Ugly might describe the unfolding drama, but it is probably unfair to categorize all caterpillars in such a way. After all, what is beauty or ugly is sometimes in the eyes of the beholder. I would suggest that caterpillars are not ugly, just very different from humans. On the other hand, not all butterflies are the paragon of beauty that some people associate with the name. But that is another story.

The metamorphosis of butterflies is what is described as complete. Complete metamorphosis means that the insect goes through four stages: egg, larva, pupa and adult. In complete metamorphosis, the larva does not look like the adult that it becomes. So the butterfly larva, called a caterpillar, does not look anything like the winged adult. Knowing the identity of a butterfly is no help in identifying the caterpillar.

So what do butterfly caterpillars look like, and where do you find them? Since butterfly caterpillars feed on plants, the best way to find caterpillars is to know the plants on which they feed and start looking there. For instance, the caterpillars of monarch butterflies will be found on milkweed plants.

Once a food plant is identified, it is helpful to look for signs indicating the presence of a caterpillar.

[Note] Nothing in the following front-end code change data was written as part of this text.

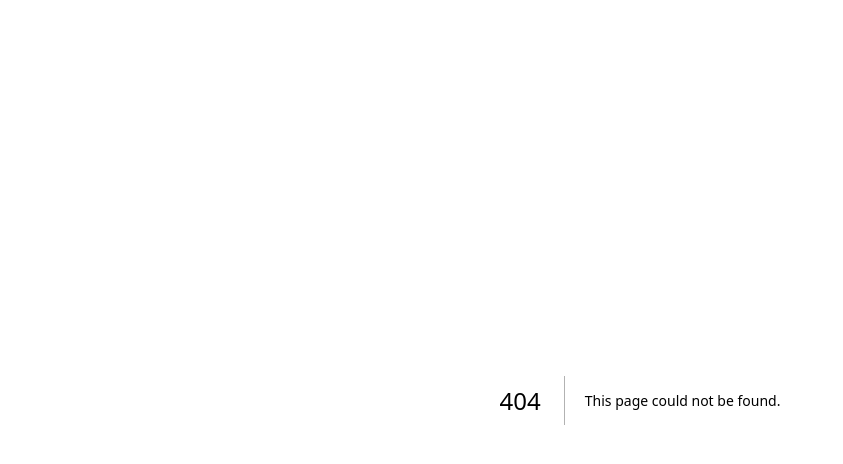
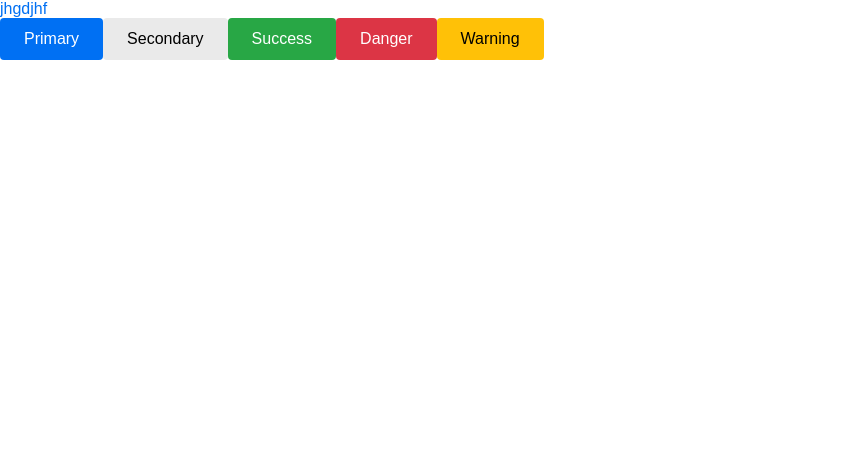
Before and after one commit to servelocal/customer-website, a Next.js app: page /home in a window 1280 px wide. Before the commit this address had no page. Shown: the top 464 px of the page, without its empty margins (0-843 px from the left). Built offline with nearby package versions, Linux system fonts and the light colour scheme.

Commit message:
DEV-13-global-theme check the /home page

```diff
--- /dev/null
+++ b/src/app/(root)/home/page.tsx
@@ -0,0 +1,18 @@
+// import Button from '@components/Button';
+
+import Button from '@/components/Button';
+
+export default function page() {
+  return (
+    <main>
+      jhgdjhf
+      <div>
+        <Button $variant="primary">Primary</Button>
+        <Button $variant="secondary">Secondary</Button>
+        <Button $variant="success">Success</Button>
+        <Button $variant="danger">Danger</Button>
+        <Button $variant="warning">Warning</Button>
+      </div>
+    </main>
+  );
+}
--- /dev/null
+++ b/src/app/(root)/layout.tsx
@@ -0,0 +1,19 @@
+'use client';
+import { GlobalStyle } from '@/styles/globalStyles';
+import { theme } from '@/styles/theme';
+import { ThemeProvider } from 'styled-components';
+
+export default function DashboardLayout({
+  children,
+}: {
+  children: React.ReactNode;
+}) {
+  return (
+    <section>
+      <ThemeProvider theme={theme}>
+        <GlobalStyle />
+        {children}
+      </ThemeProvider>
+    </section>
+  );
+}
--- a/src/app/layout.tsx
+++ b/src/app/layout.tsx
@@ -1,12 +1,10 @@
-'use client';
-
 import type { Metadata } from 'next';
 import localFont from 'next/font/local';
 import './globals.css';
 import StyledComponentsRegistry from '@/lib/registery';
-import { ThemeProvider } from 'styled-components';
-import { theme } from '@styles/theme';
-import { GlobalStyle } from '@styles/globalStyles';
+// import { ThemeProvider } from 'styled-components';
+// import { theme } from '@styles/theme';
+// import { GlobalStyle } from '@styles/globalStyles';
 
 const geistSans = localFont({
   src: './fonts/GeistVF.woff',
@@ -33,10 +31,10 @@ export default function RootLayout({
     <html lang="en">
       <body className={`${geistSans.variable} ${geistMono.variable}`}>
         <StyledComponentsRegistry>
-          <ThemeProvider theme={theme}>
-            <GlobalStyle />
-            {children}
-          </ThemeProvider>
+          {/* <ThemeProvider theme={theme}>
+            <GlobalStyle /> */}
+          {children}
+          {/* </ThemeProvider> */}
         </StyledComponentsRegistry>
       </body>
     </html>
```
Also changed, not shown: src/app/page.tsx (+4 -13 lines).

These signs include holes in the leaves or the presence of insect manure. After all, what goes in must come out. Insect manure is called frass and can be seen accumulating on the ground or in the axils of the leaves of the food plant as the caterpillar goes about its daily life.

Some of the most conspicuous of the butterfly caterpillars belong to the swallowtails. Most of these caterpillars are smooth and brightly colored. The caterpillar of the black swallowtail can commonly be found in gardens, feeding on carrots, dill and parsley. The swallowtail caterpillars are generally green with black stripes and, sometimes, orange markings.

Caterpillars of the swallowtails, including the common black swallowtail, have a fleshy retractable organ above the head, which is used to release a pungent odor to help repel predators. When touched, the caterpillar will stick out the forked organ, much as a snake sticks out its tongue. A few of the swallowtail caterpillars have spots to resemble eyes of snakes. Most swallowtail caterpillars have white spots on their bodies when smaller to make them resemble bird droppings. They are just doing what it takes to not become a meal before having the chance to change into a butterfly.

The yellow and white butterflies are very common. Caterpillars of this group of butterflies are generally green in color. Such coloration is known as cryptic color and allows the caterpillar to blend in with its food plant. Caterpillars of the yellow butterflies generally have a white stripe along the side of the body. Some of these caterpillars have the habit of wiggling violently when disturbed. A few even drop from the plant on a fine thread of silk. Both activities help the insect avoid a predator.

Skipper butterfly caterpillars have smooth bodies with relatively large heads, which are more obvious than in most other caterpillars. Almost all of these caterpillars conceal themselves in leaves that are folded over.

The bushfoot, fritillary and checkerspot butterfly caterpillars have branching spines on their bodies. These spines help prevent caterpillars from becoming a meal for hungry insect predators.

The more one looks at caterpillars, the more it becomes obvious that they are dressed for success. And success is measured in living long enough to complete the caterpillar life cycle. So maybe for caterpillars, ugly is what ugly does!



Writer: Tom Turpin
Editor: Olivia Maddox